(Beginning of Data in this exercise)

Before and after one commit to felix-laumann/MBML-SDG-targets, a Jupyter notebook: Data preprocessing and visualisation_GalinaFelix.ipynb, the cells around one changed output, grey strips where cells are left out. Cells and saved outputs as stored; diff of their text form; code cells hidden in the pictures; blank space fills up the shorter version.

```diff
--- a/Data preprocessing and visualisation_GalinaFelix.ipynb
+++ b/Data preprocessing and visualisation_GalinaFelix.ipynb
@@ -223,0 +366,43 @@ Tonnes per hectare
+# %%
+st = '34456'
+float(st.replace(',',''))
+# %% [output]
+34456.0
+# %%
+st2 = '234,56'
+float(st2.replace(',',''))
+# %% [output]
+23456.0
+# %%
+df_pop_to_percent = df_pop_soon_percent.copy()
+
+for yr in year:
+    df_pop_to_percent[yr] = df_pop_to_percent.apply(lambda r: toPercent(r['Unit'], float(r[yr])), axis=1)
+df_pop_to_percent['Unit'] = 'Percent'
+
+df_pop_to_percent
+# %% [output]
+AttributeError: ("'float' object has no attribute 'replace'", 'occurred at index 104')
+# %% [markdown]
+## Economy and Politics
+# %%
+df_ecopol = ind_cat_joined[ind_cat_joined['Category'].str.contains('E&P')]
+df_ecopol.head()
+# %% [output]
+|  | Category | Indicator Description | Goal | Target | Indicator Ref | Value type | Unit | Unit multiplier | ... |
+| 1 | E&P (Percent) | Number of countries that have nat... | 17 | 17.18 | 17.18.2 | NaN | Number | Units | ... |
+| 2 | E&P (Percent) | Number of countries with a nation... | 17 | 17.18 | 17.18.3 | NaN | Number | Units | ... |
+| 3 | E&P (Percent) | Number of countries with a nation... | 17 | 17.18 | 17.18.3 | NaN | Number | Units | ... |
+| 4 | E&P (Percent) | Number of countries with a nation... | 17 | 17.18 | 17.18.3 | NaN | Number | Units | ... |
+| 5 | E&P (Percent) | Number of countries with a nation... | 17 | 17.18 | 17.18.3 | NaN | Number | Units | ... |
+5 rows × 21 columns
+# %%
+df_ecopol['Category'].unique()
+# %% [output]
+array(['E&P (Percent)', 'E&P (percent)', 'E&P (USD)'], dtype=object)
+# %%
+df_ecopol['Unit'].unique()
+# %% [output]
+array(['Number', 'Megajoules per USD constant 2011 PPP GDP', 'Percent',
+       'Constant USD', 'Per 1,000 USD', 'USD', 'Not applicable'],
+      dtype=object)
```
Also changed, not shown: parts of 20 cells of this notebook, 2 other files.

(End of Data in this exercise)

→ Exercise aim
Nothing but a number should be given: the count of lines in the data above with the word "cells".

→ Answer to this exercise
2